On my recent visit, here is what I learned: Early on, we realized that the health and sanitation services are suffering, not only due to lack of resources, but also due to often disjointed interactions between large numbers of diverse actors including government, private, and NGO sectors and governance is key.
Under waste management function of the project, the communities receive waste bins and domestic waste is regularly collected to dispose centrally.
To address this, since October 2018, CARE Bangladesh has been working to develop a model for addressing these issues through strengthening coordination and accountability between providers and institutions, mapping healthcare and other service gaps, and increasing community participation to achieve better outcomes, particularly for low-income people in Gazipur City Corporation (GCC), on the outskirts of Bangladesh’s capital Dhaka.

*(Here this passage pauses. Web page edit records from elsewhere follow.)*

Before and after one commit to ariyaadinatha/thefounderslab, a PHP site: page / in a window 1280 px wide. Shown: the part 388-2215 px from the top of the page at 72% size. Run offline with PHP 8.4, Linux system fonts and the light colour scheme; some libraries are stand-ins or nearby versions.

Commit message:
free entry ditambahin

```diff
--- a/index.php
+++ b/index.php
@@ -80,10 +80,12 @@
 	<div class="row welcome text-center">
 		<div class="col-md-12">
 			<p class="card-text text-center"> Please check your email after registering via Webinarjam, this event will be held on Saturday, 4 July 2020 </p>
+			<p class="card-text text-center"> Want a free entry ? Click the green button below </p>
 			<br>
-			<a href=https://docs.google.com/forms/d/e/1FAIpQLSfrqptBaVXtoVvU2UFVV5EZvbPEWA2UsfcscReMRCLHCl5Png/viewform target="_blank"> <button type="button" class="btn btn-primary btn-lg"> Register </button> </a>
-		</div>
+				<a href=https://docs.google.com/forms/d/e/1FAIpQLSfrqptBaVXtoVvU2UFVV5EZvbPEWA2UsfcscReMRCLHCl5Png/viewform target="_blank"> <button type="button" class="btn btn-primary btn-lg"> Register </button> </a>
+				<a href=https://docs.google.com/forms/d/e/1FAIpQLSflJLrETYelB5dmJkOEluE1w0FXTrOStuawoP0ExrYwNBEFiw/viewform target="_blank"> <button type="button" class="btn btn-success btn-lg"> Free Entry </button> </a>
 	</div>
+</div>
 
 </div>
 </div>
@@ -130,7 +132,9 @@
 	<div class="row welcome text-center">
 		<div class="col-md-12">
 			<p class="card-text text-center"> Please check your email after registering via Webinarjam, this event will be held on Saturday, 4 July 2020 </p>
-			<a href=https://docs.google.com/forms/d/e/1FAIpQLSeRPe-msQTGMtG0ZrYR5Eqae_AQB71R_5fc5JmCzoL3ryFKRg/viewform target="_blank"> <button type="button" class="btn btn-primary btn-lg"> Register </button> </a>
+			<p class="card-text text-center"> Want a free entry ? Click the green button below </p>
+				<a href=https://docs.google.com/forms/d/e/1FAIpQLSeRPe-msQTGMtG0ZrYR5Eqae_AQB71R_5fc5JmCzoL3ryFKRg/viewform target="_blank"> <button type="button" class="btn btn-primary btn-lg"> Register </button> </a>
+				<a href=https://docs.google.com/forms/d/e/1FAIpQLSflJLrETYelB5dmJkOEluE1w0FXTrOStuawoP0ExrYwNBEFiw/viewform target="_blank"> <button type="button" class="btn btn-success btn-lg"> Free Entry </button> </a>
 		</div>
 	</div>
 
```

NGO coordination meeting at Gazipur City Corporation
CARE Bangladesh is working with GCC which oversees public health services for a population of 3.5 million people. We focus on improving governance in this complex system by facilitating the use of technology and other systemic processes. We use health service mapping to understand inefficiencies in primary health care and identify organizations with the capacity to fill the gaps. We embed effective reporting processes to improve GCC providers’ performance monitoring and finally, we use Community Score Cards to increase accountability.
This model helped institutions to identify service gaps and inefficient resource distribution, allowing more effective targeting of poor populations. It effectively facilitated increased monitoring of service providers, reducing reporting errors and facilitating more effective resource allocation.

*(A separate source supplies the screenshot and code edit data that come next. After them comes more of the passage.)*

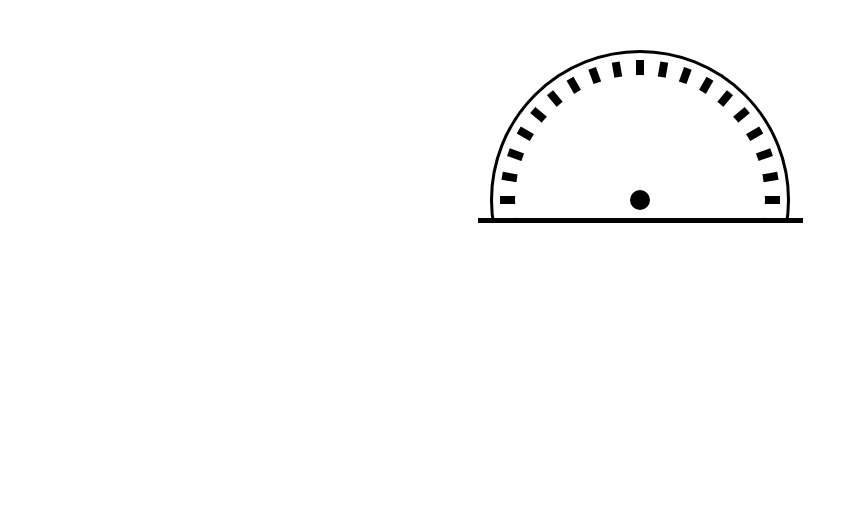
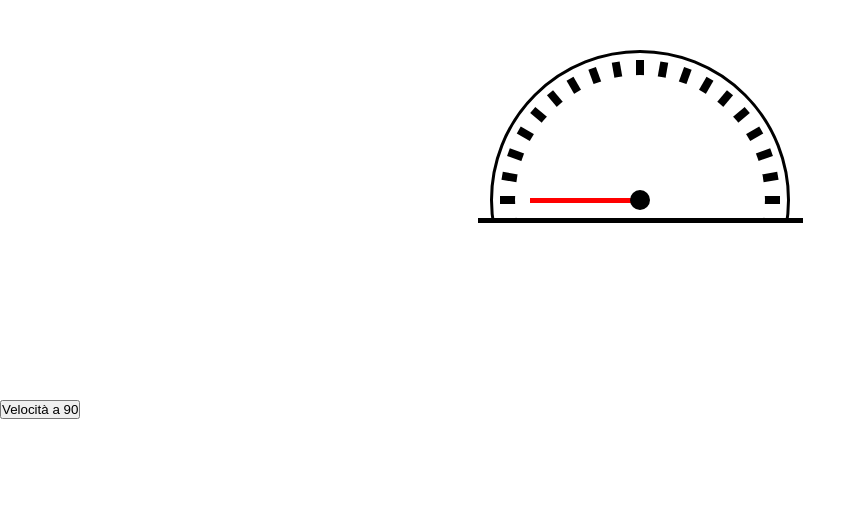
Before and after one commit to stgrunkutsie/speedometer, a plain HTML site: page index.html in a window 1280 px wide. Shown: the top 521 px of the page, without its empty margins (0-866 px from the left). Drawn offline with Linux system fonts and the light colour scheme.

Commit message:
aggiunto qualcfosa che non esplode

```diff
--- a/index.html
+++ b/index.html
@@ -28,10 +28,20 @@
         <div class="speedometer-notch"></div>
         <div class="speedometer-notch"></div>
         <div class="speedometer-notch"></div>
+
         <div class="hiddenCircle"></div>
         <div class="hiddenSquare"></div>
+        <div class="bottomLine"></div>
+
+        <div class="arrow-container">
+            <div class="arrow-wrapper">
+                <div class="arrow"></div>
+            </div>
+        </div>
+
         <div class="center-point"></div>
-        <div class="bottomLine"></div>
     </div>
+
+    <button class="speed90" onclick="setSpeed(90)">Velocità a 90</button>
 </body>
 </html>
--- a/main.js
+++ b/main.js
@@ -8,3 +8,8 @@ function massiveCreate()
         i++;
     }
 }
+
+function setSpeed(speed)
+{
+
+}
--- a/style.css
+++ b/style.css
@@ -44,6 +44,28 @@
     position: absolute;
     top: 165px;
     left: -15px;
+}
+.arrow-container {
+    width: 160px;
+    height: 160px;
+    top: 67px;
+    left: 67px;
+    position: absolute;
+    background-color: transparent;
+}
+.arrow-wrapper {
+    width: 160px;
+    height: 160px;
+    background-color: transparent;
+    position: relative;
+}
+.arrow {
+    background-color: red;
+    position: relative;
+    width: 110px;
+    height: 5px;
+    top: 78px;
+    left: -30px;
 }
 
 .speedometer-notch {
@@ -108,3 +130,11 @@
 .notch19 {
     transform: rotate(90deg);
 }
+
+.notch1.active {
+    background-color: green;
+}
+
+.notch19.active {
+    background-color: red;
+}
```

Within less than three years our interventions have increased access to and accountability of healthcare services and contributed to reducing the risks of COVID-19 for the impact population.
As a result of the urban health and sanitation interventions, CARE Bangladesh has helped increase access to healthcare services and in turn, contributed to reducing the risks of COVID-19 in the Gazipur City population. We have helped service coverage expand to 300,000 low-income populations in 5 previously neglected wards. In addition, there is a 27% increase of people’s knowledge on COVID-19 issues such as proper handwashing. Lastly, during this COVID-19 period, all resources and logistics support by the development partners and other organizations are being managed and distributed in a coordinated way through the GO- NGO Coordination Forum. Gazipur City Administration is keen to expand and extend these initiatives.
Community-led drinking water system and running water supply is ensured to the communities under the project.
From CARE we would like to thank our donors and partners: UK aid from the UK government, Mott MacDonald Ltd., Marks and Spencer (M&S), Primark, and GlaxoSmithKline (GSK).
Photos: Asafuzzaman Captain/CARE Bangladesh